- Opening Delimiter -

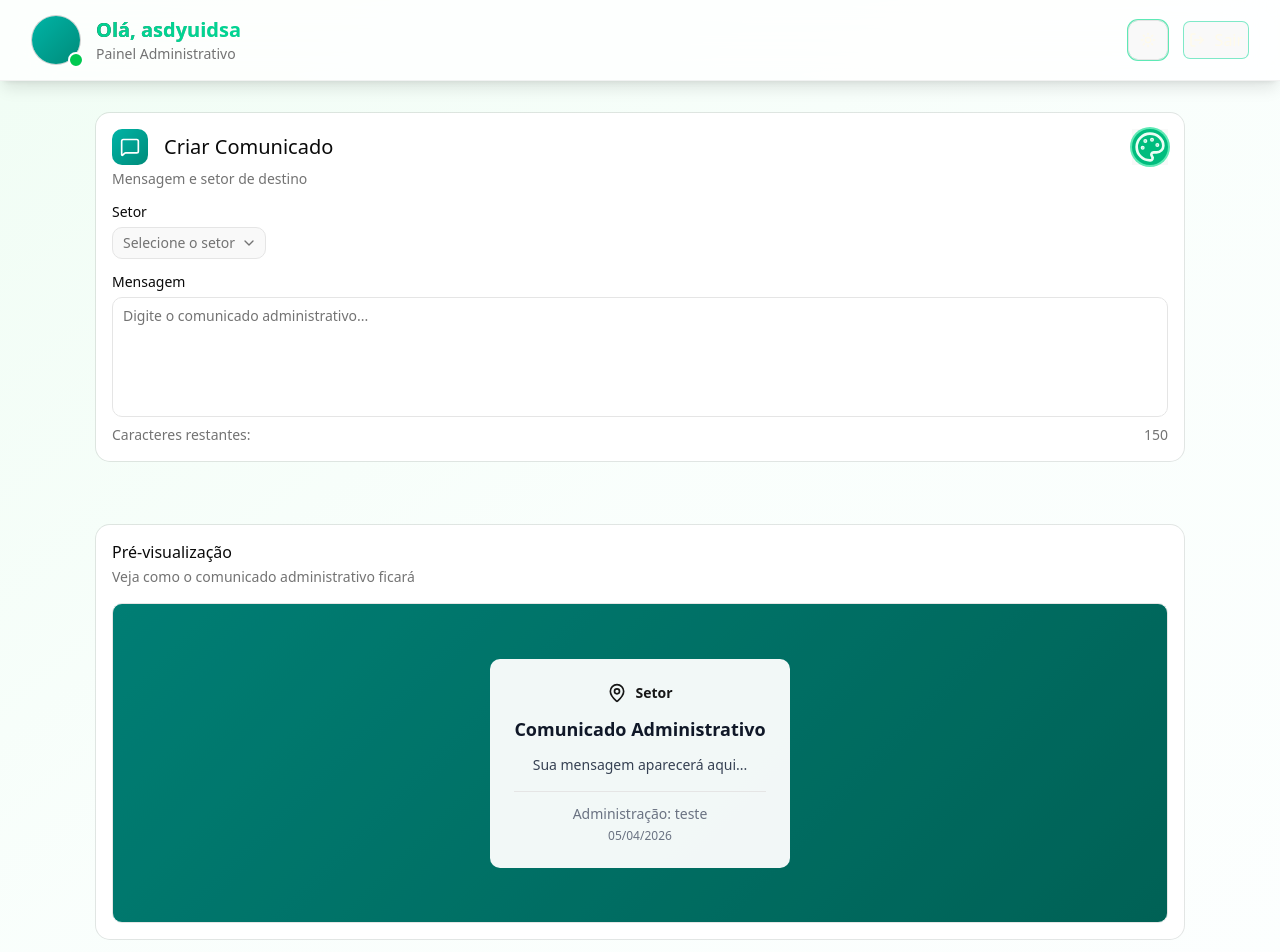
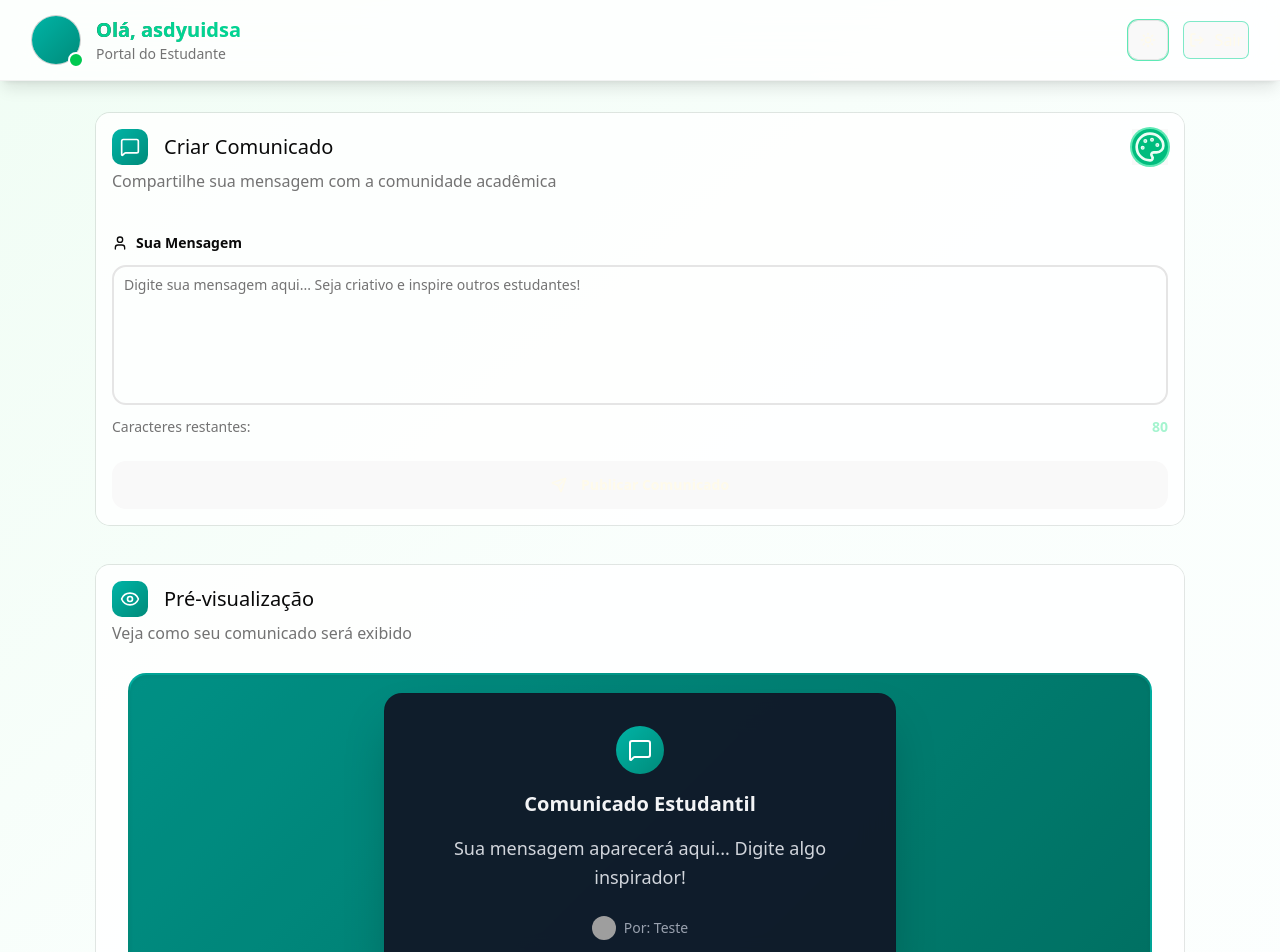
Before and after one commit to leosilva/notifica-frontend, a React (Vite) app: page / in a window 1280 px wide. Shown: the top 952 px of the page. Built offline with nearby package versions, Linux system fonts and the light colour scheme; grey boxes are pictures that could not be loaded.

Commit message:
Dashboards

```diff
--- a/src/components/index.ts
+++ b/src/components/index.ts
@@ -3,3 +3,5 @@
 export { Header } from './header';
 export { StudentMessageArea, AdminMessageArea } from './message-area';
 export { StudentPreview, AdminPreview } from './preview';
+export { Upload } from './upload';
+export {SubmitButton} from './submit-button'
--- a/src/components/message-area/admin-message-area.view.tsx
+++ b/src/components/message-area/admin-message-area.view.tsx
@@ -26,7 +26,7 @@
 } from '../ui/select';
 import { MapPin } from 'lucide-react';
 import { Tooltip, TooltipTrigger, TooltipContent } from '../ui/tooltip';
-import { MessageSquare, PaletteIcon } from 'lucide-react';
+import { Megaphone, PaletteIcon } from 'lucide-react';
 import { memo, useMemo } from 'react';
 
 const TEMPLATES = [
@@ -126,7 +126,7 @@
     }, []);
 
     return (
-      <Card>
+      <Card className='lg:w-[55%] bg-teal-50 dark:bg-emerald-950'>
         <CardHeader>
           <CardTitle className="flex items-center gap-3 text-xl place-content-between">
             <div className="flex flex-row items-center gap-4">
@@ -136,9 +136,9 @@
                   background: 'linear-gradient(135deg, #00b4a6, #008b7a)',
                 }}
               >
-                <MessageSquare className="h-5 w-5 text-white" />
+                <Megaphone className="h-5 w-5 text-white" />
               </div>
-              Criar Comunicado
+              Comunicado
             </div>
 
             <DropdownMenu>
@@ -160,7 +160,7 @@
               <DropdownMenuPortal>
                 <DropdownMenuContent className="w-xl bg-popover/95 border-border">
                   <DropdownMenuGroup>
-                    <DropdownMenuLabel className="p-1.5 text-sm font-bold text-amber-50 text-center">
+                    <DropdownMenuLabel className="p-1.5 text-sm font-bold text-black/50 dark:text-amber-50 text-center">
                       Escolha o template para a sua mensagem:
                     </DropdownMenuLabel>
                     <DropdownMenuRadioGroup
--- a/src/components/message-area/student-message-area.view.tsx
+++ b/src/components/message-area/student-message-area.view.tsx
@@ -131,7 +131,7 @@
               <DropdownMenuPortal>
                 <DropdownMenuContent className="w-xl bg-popover/95 border-border">
                   <DropdownMenuGroup>
-                    <DropdownMenuLabel className="p-1.5 text-sm font-bold text-amber-50 text-center">
+                    <DropdownMenuLabel className="p-1.5 text-sm font-bold dark:text-amber-50 text-center text-black/50">
                       Escolha o template para a sua mensagem:
                     </DropdownMenuLabel>
                     <DropdownMenuRadioGroup
--- a/src/components/preview/admin-preview.view.tsx
+++ b/src/components/preview/admin-preview.view.tsx
@@ -1,4 +1,4 @@
-import { memo, useMemo, useState } from 'react';
+import { memo, useMemo } from 'react';
 import {
   Card,
   CardHeader,
@@ -12,12 +12,13 @@
   message: string;
   template: string;
   selectedSector: string;
+  uploadedImage: string | null;
 }
 
-const preview = memo(({ message, template, selectedSector }: Types) => {
+const preview = memo(({ message, template, selectedSector, uploadedImage }: Types) => {
   const Dates = useMemo(() => new Date().toLocaleDateString('pt-BR'), []);
-  return (
-    <Card className="mt-8 transform-gpu">
+return (
+    <Card className="mt-8 transform-gpu bg-teal-50 dark:bg-emerald-950">
       <CardHeader>
         <CardTitle>Pré-visualização</CardTitle>
         <CardDescription>
@@ -26,36 +27,44 @@
       </CardHeader>
       <CardContent>
         <div
-          className="relative h-80 rounded-lg overflow-hidden border"
+          className="relative h-80 rounded-lg overflow-hidden border flex items-center justify-center"
           style={{ background: template }}
         >
-          <div className={'absolute inset-0 '} />
-          <div className="absolute inset-0 bg-black/30" />
-          <div className="relative h-full flex items-center justify-center p-6">
-            <div className="text-center max-w-lg">
-              <div className="bg-white/95 dark:bg-gray-900/95 rounded-lg p-6">
+          <div className="absolute inset-0 bg-black/20" />
+
+          {uploadedImage ? (
+            <div className="relative w-full h-full p-4">
+              <img
+                src={uploadedImage}
+                alt="Upload Preview"
+                className="w-full h-full object-contain rounded-md"
+              />
+            </div>
+          ) : (
+            <div className="relative z-10 w-full max-w-lg p-6">
+              <div className="bg-gray-900/95 rounded-lg p-6 shadow-xl">
                 <div className="flex items-center justify-center gap-2 mb-3">
-                  <MapPin className="h-5 w-5 text-primary" />
-                  <span className="font-semibold text-primary">
+                  <MapPin className="h-5 w-5 text-amber-50" />
+                  <span className="font-semibold text-amber-50">
                     {selectedSector || 'Setor'}
                   </span>
                 </div>
 
-                <h3 className="font-bold text-lg mb-3 text-gray-900 dark:text-gray-100">
+                <h3 className="font-bold text-lg mb-3 text-gray-100 text-center">
                   Comunicado Administrativo
                 </h3>
 
-                <p className="text-gray-700 dark:text-gray-300 mb-4 wrap-break-word">
+                <p className="text-gray-300 mb-4 wrap-break-word text-center">
                   {message || 'Sua mensagem aparecerá aqui...'}
                 </p>
 
-                <div className="text-sm text-gray-500 dark:text-gray-400 border-t pt-3">
+                <div className="text-sm text-gray-400 border-t pt-3 text-center">
                   <div>Administração: teste</div>
                   <div className="text-xs mt-1">{Dates}</div>
                 </div>
               </div>
             </div>
-          </div>
+          )}
         </div>
       </CardContent>
     </Card>
--- /dev/null
+++ b/src/components/submit-button/index.ts
@@ -0,0 +1 @@
+export {default as SubmitButton} from './submit-button.view'
--- /dev/null
+++ b/src/components/submit-button/submit-button.view.tsx
@@ -0,0 +1,21 @@
+import { memo } from "react"
+import { Button } from "../ui/button"
+import { Send } from "lucide-react";
+
+
+const SubmitButton = memo(() => {
+    return(
+
+        <div className=" items-center">
+          <Button
+            className="w-[25%] h-11 bg-emerald-800 text-black gap-3 p-2 hover:scale-101 duration-300 transform-all hover:bg-emerald-700"
+            size="lg"
+          >
+            <Send />
+            Enviar Comunicado Administrativo
+          </Button>
+        </div>
+    )
+})
+
+export default SubmitButton;
--- /dev/null
+++ b/src/components/upload/index.ts
@@ -0,0 +1 @@
+export { default as Upload } from './upload.view';
--- /dev/null
+++ b/src/components/upload/upload.view.tsx
@@ -0,0 +1,86 @@
+import { Button } from "@/components/ui/button"
+import { Card, CardContent, CardDescription, CardHeader, CardTitle } from "@/components/ui/card"
+import { Upload, X } from "lucide-react"
+import { memo, useRef, useState } from "react"
+import { toast } from "sonner";
+
+interface Types {
+  uploadedImage: string | null;
+  setUploadedImage: React.Dispatch<React.SetStateAction<string | null>>;
+}
+
+const UploadArea = memo(({uploadedImage, setUploadedImage}: Types) => {
+    const fileInputRef = useRef<HTMLInputElement>(null)
+    const handleImageUpload = (e: React.ChangeEvent<HTMLInputElement>) => {
+    const file = e.target.files?.[0]
+    if (file) {
+      if (file.size > 5 * 1024 * 1024) {
+        toast.error("imagem excede tamanho previsto")
+        return
+      }
+
+      const reader = new FileReader()
+      reader.onload = (e) => {
+        setUploadedImage(e.target?.result as string)
+        toast.success('imagem selecionada com sucesso')
+      }
+      reader.readAsDataURL(file)
+    }
+  }
+    const removeImage = () => {
+    setUploadedImage(null)
+    if (fileInputRef.current) {
+      fileInputRef.current.value = ""
+    }
+  }
+
+    return (
+            <Card className="lg:w-[40%] bg-teal-50 dark:bg-emerald-950">
+            <CardHeader>
+              <CardTitle className="flex items-center gap-2">
+                <Upload className="h-5 w-5" />
+                Cartaz (Opcional)
+              </CardTitle>
+              <CardDescription>Adicione o seu Cartaz pronto ao comunicado</CardDescription>
+            </CardHeader>
+            <CardContent className="space-y-4">
+              {!uploadedImage ? (
+                <div className="border-2 border-dashed border-gray-300 dark:border-gray-600 rounded-lg p-6 text-center">
+                  <Upload className="mx-auto h-12 w-12 text-gray-400" />
+                  <div className="mt-2">
+                    <Button variant="outline" onClick={() => fileInputRef.current?.click() }>
+                      Selecionar Imagem
+                    </Button>
+                    <input
+                      ref={fileInputRef}
+                      type="file"
+                      accept="image/*"
+                      onChange={handleImageUpload}
+                      className="hidden"
+                    />
+                  </div>
+                  <p className="text-xs text-muted-foreground mt-2">PNG, JPG até 5MB</p>
+                </div>
+              ) : (
+                <div className="relative">
+                  <img
+                    src={uploadedImage || "/placeholder.svg"}
+                    alt="Imagem do comunicado"
+                    className="w-full h-32 object-cover rounded-lg"
+                  />
+                  <Button
+                    variant="destructive"
+                    size="icon"
+                    className="absolute top-2 right-2 h-6 w-6"
+                    onClick={removeImage}
+                  >
+                    <X className="h-4 w-4" />
+                  </Button>
+                </div>
+              )}
+            </CardContent>
+          </Card>
+    )
+})
+
+export default UploadArea;
--- a/src/pages/admin-page.tsx
+++ b/src/pages/admin-page.tsx
@@ -1,5 +1,5 @@
 import { useDeferredValue, useState } from 'react';
-import { Header, AdminMessageArea, AdminPreview } from '../components';
+import { Header, AdminMessageArea, AdminPreview, Upload,SubmitButton } from '../components';
 
 export function AdminPage() {
   const [message, setMessage] = useState('');
@@ -8,12 +8,14 @@
   );
   const [selectedSector, setSelectedSector] = useState('');
   const deferredMessage = useDeferredValue(message);
+  const [uploadedImage, setUploadedImage] = useState<string | null>(null)
   return (
     <div className="min-h-screen bg-linear-to-br from-green-50 via-emerald-50/30 to-teal-50/20 dark:from-green-600/20 dark:via-emerald-600/10 dark:to-teal-600/5 relative overflow-hidden ">
       <Header frase="Painel Administrativo" />
       <div className="relative z-10 max-w-6xl mx-auto px-4 sm:px-6 lg:px-8 py-8">
         <div className="grid grid-cols-1 gap-8">
-          <AdminMessageArea
+
+          <div className='flex flex-col lg:flex-row w-full justify-between gap-3'><AdminMessageArea
             message={message}
             setMessage={setMessage}
             template={template}
@@ -21,10 +23,13 @@
             selectedSector={selectedSector}
             setSelectedSector={setSelectedSector}
           />
+          <Upload  uploadedImage={uploadedImage} setUploadedImage={setUploadedImage}/></div>
+          <SubmitButton />
           <AdminPreview
             message={deferredMessage}
             template={template}
             selectedSector={selectedSector}
+            uploadedImage={uploadedImage}
           />
         </div>
       </div>
--- a/src/routes/app-routes.tsx
+++ b/src/routes/app-routes.tsx
@@ -7,7 +7,7 @@
   return (
     <Routes>
       <Route path="/news" element={<NewsPage />} />
-      <Route path="" element={<AdminPage />} />
+      <Route path="" element={<StudentPage />} />
     </Routes>
   );
 }
```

- Closing Delimiter -

*WHAT YOU WILL DO*.
In the records shown above, how many lines include the word "rounded"? Answer with the number only.

*EXERCISE OUTPUT*.
7